*** Opening of Supplied data ***

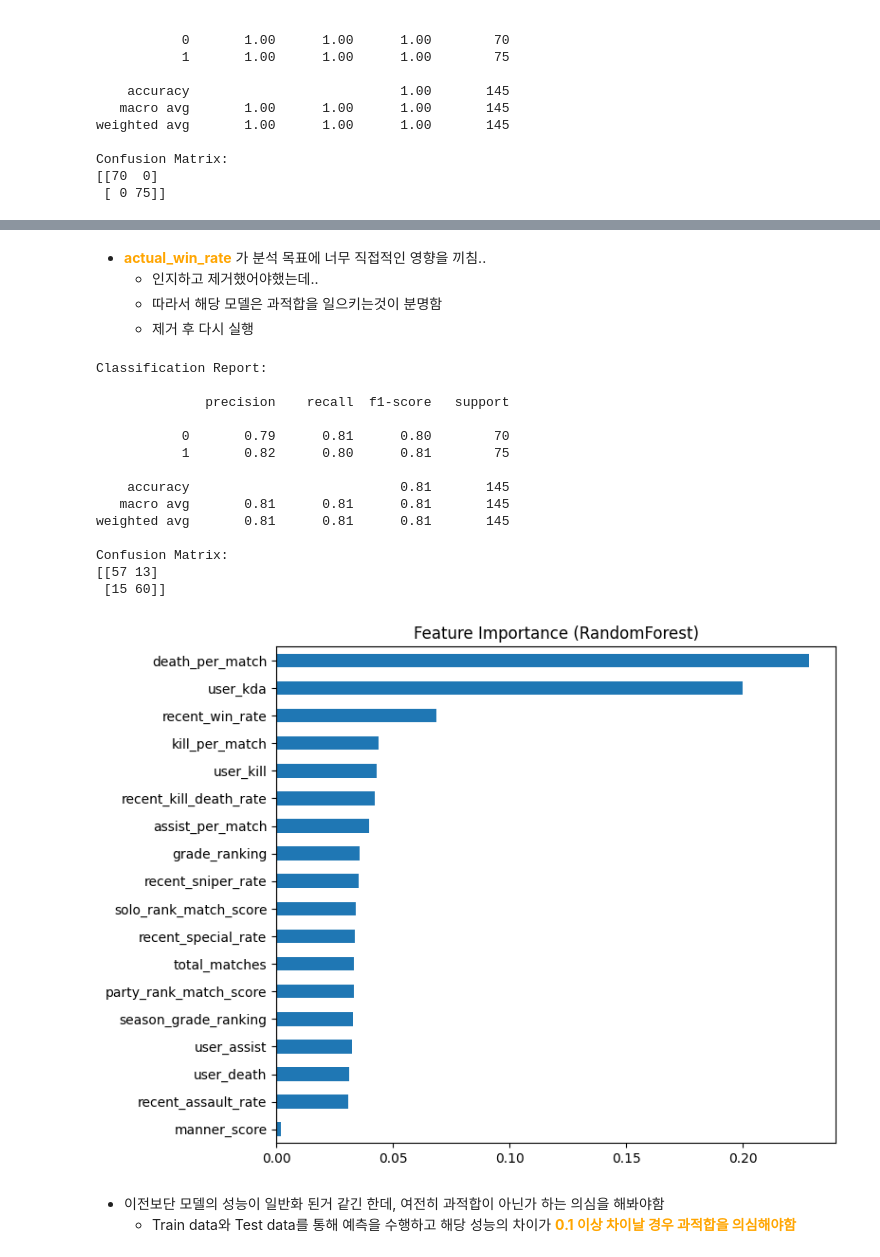
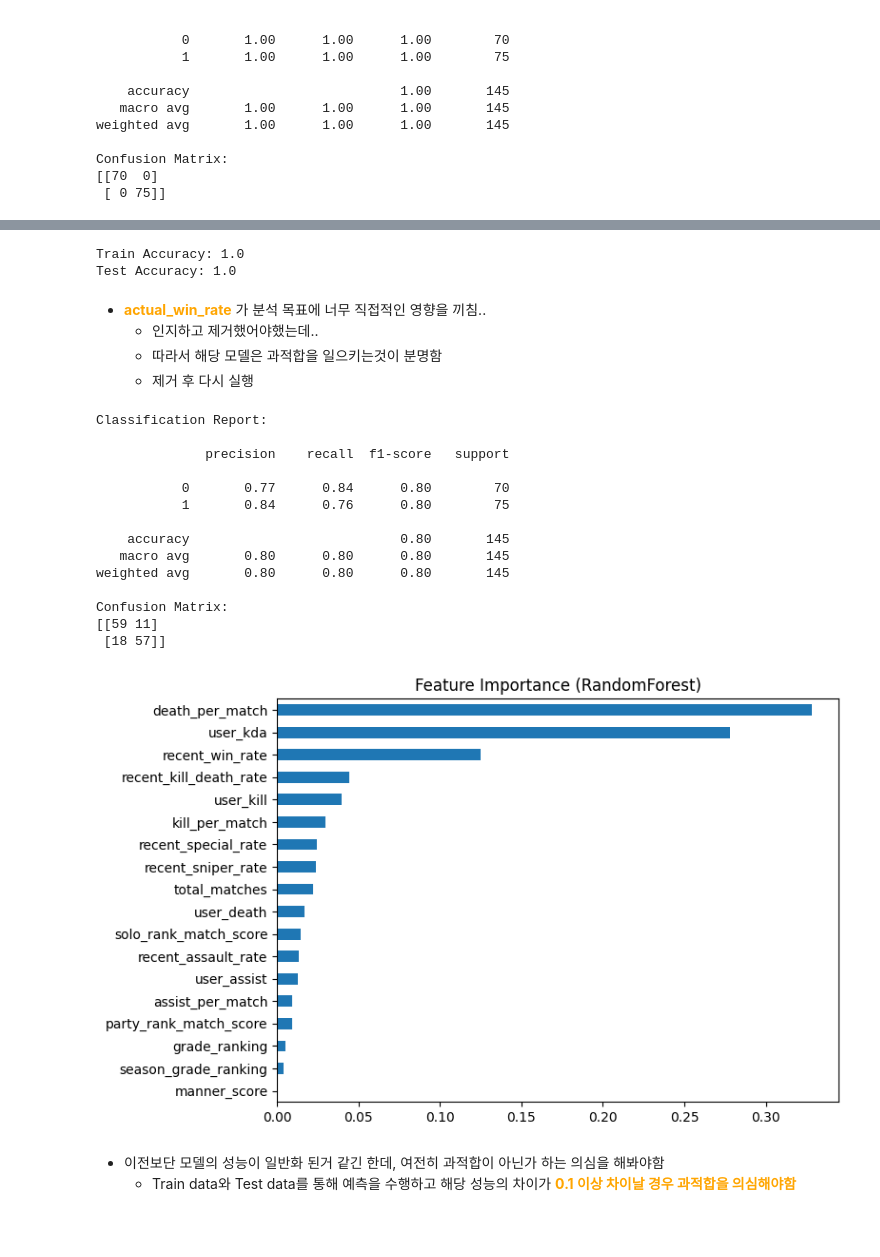
Before and after one commit to pjjongho/NEXON_API, a Jupyter notebook: SA/analysis/data_eda.ipynb, the cells around one changed output, grey strips where cells are left out. Saved outputs shown, nothing was run; the diff lists cells and outputs as text; code cells hidden in the pictures; blank space fills up the shorter version.

```diff
--- a/SA/analysis/data_eda.ipynb
+++ b/SA/analysis/data_eda.ipynb
@@ -208,6 +208,12 @@ X_train, X_test, y_train, y_test = train_test_split(X, y, test_size=0.2, stratif
 # %%
 # model training
 
-model = RandomForestClassifier()
+model = RandomForestClassifier(
+    n_estimators=100,
+    max_depth=3,  # depth를 줄여서 과적합 방지
+    min_samples_leaf=5,
+    random_state=42
+)
+
 model.fit(X_train, y_train)
 # %% [output]
@@ -251,3 +257,16 @@ plt.show()
+# %%
+from sklearn.metrics import f1_score, accuracy_score
+
+# 학습 데이터 예측
+y_train_pred = model.predict(X_train)
+print("Train Accuracy:", f1_score(y_train, y_train_pred))
+
+# 테스트 데이터 예측
+y_test_pred = model.predict(X_test)
+print("Test Accuracy:", f1_score(y_test, y_test_pred))
+# %% [output]
+Train Accuracy: 1.0
+Test Accuracy: 1.0
 # %% [markdown]
 - **<span style="color:orange">actual_win_rate</span>** 가 분석 목표에 너무 직접적인 영향을 끼침..
     - 인지하고 제거했어야했는데..
@@ -274,24 +293,24 @@ Classification Report:
 
               precision    recall  f1-score   support
 
-           0       0.79      0.81      0.80        70
-           1       0.82      0.80      0.81        75
+           0       0.77      0.84      0.80        70
+           1       0.84      0.76      0.80        75
 
-    accuracy                           0.81       145
-   macro avg       0.81      0.81      0.81       145
-weighted avg       0.81      0.81      0.81       145
+    accuracy                           0.80       145
+   macro avg       0.80      0.80      0.80       145
+weighted avg       0.80      0.80      0.80       145
 
 Confusion Matrix:
-[[57 13]
- [15 60]]
+[[59 11]
+ [18 57]]
 # %%
 feature_importance = pd.Series(model.feature_importances_, index=X.columns)
-feature_importance.sort_values(ascending=True).plot(kind='barh', figsize=(8, 6))
+feature_importance.sort_values(ascending=True).plot(kind='barh', figsize=(8, 5))
 plt.title("Feature Importance (RandomForest)")
 plt.tight_layout()
 plt.show()
 # %% [output]
-[figure, old version]
+[figure, new version]
 # %% [markdown]
 - 이전보단 모델의 성능이 일반화 된거 같긴 한데, 여전히 과적합이 아닌가 하는 의심을 해봐야함
     - Train data와 Test data를 통해 예측을 수행하고 해당 성능의 차이가 **<span style="color:orange">0.1 이상 차이날 경우 과적합을 의심해야함</span>**
```
Also changed, not shown: parts of 15 cells of this notebook.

*** Close of Supplied data ***

- Task prompt: Copy the lines above exactly and exclude every image.

- Reply:
Before and after one commit to pjjongho/NEXON_API, a Jupyter notebook: SA/analysis/data_eda.ipynb, the cells around one changed output, grey strips where cells are left out. Saved outputs shown, nothing was run; the diff lists cells and outputs as text; code cells hidden in the pictures; blank space fills up the shorter version.

```diff
--- a/SA/analysis/data_eda.ipynb
+++ b/SA/analysis/data_eda.ipynb
@@ -208,6 +208,12 @@ X_train, X_test, y_train, y_test = train_test_split(X, y, test_size=0.2, stratif
 # %%
 # model training
 
-model = RandomForestClassifier()
+model = RandomForestClassifier(
+    n_estimators=100,
+    max_depth=3,  # depth를 줄여서 과적합 방지
+    min_samples_leaf=5,
+    random_state=42
+)
+
 model.fit(X_train, y_train)
 # %% [output]
@@ -251,3 +257,16 @@ plt.show()
+# %%
+from sklearn.metrics import f1_score, accuracy_score
+
+# 학습 데이터 예측
+y_train_pred = model.predict(X_train)
+print("Train Accuracy:", f1_score(y_train, y_train_pred))
+
+# 테스트 데이터 예측
+y_test_pred = model.predict(X_test)
+print("Test Accuracy:", f1_score(y_test, y_test_pred))
+# %% [output]
+Train Accuracy: 1.0
+Test Accuracy: 1.0
 # %% [markdown]
 - **<span style="color:orange">actual_win_rate</span>** 가 분석 목표에 너무 직접적인 영향을 끼침..
     - 인지하고 제거했어야했는데..
@@ -274,24 +293,24 @@ Classification Report:
 
               precision    recall  f1-score   support
 
-           0       0.79      0.81      0.80        70
-           1       0.82      0.80      0.81        75
+           0       0.77      0.84      0.80        70
+           1       0.84      0.76      0.80        75
 
-    accuracy                           0.81       145
-   macro avg       0.81      0.81      0.81       145
-weighted avg       0.81      0.81      0.81       145
+    accuracy                           0.80       145
+   macro avg       0.80      0.80      0.80       145
+weighted avg       0.80      0.80      0.80       145
 
 Confusion Matrix:
-[[57 13]
- [15 60]]
+[[59 11]
+ [18 57]]
 # %%
 feature_importance = pd.Series(model.feature_importances_, index=X.columns)
-feature_importance.sort_values(ascending=True).plot(kind='barh', figsize=(8, 6))
+feature_importance.sort_values(ascending=True).plot(kind='barh', figsize=(8, 5))
 plt.title("Feature Importance (RandomForest)")
 plt.tight_layout()
 plt.show()
 # %% [output]
-[figure, old version]
+[figure, new version]
 # %% [markdown]
 - 이전보단 모델의 성능이 일반화 된거 같긴 한데, 여전히 과적합이 아닌가 하는 의심을 해봐야함
     - Train data와 Test data를 통해 예측을 수행하고 해당 성능의 차이가 **<span style="color:orange">0.1 이상 차이날 경우 과적합을 의심해야함</span>**
```
Also changed, not shown: parts of 15 cells of this notebook.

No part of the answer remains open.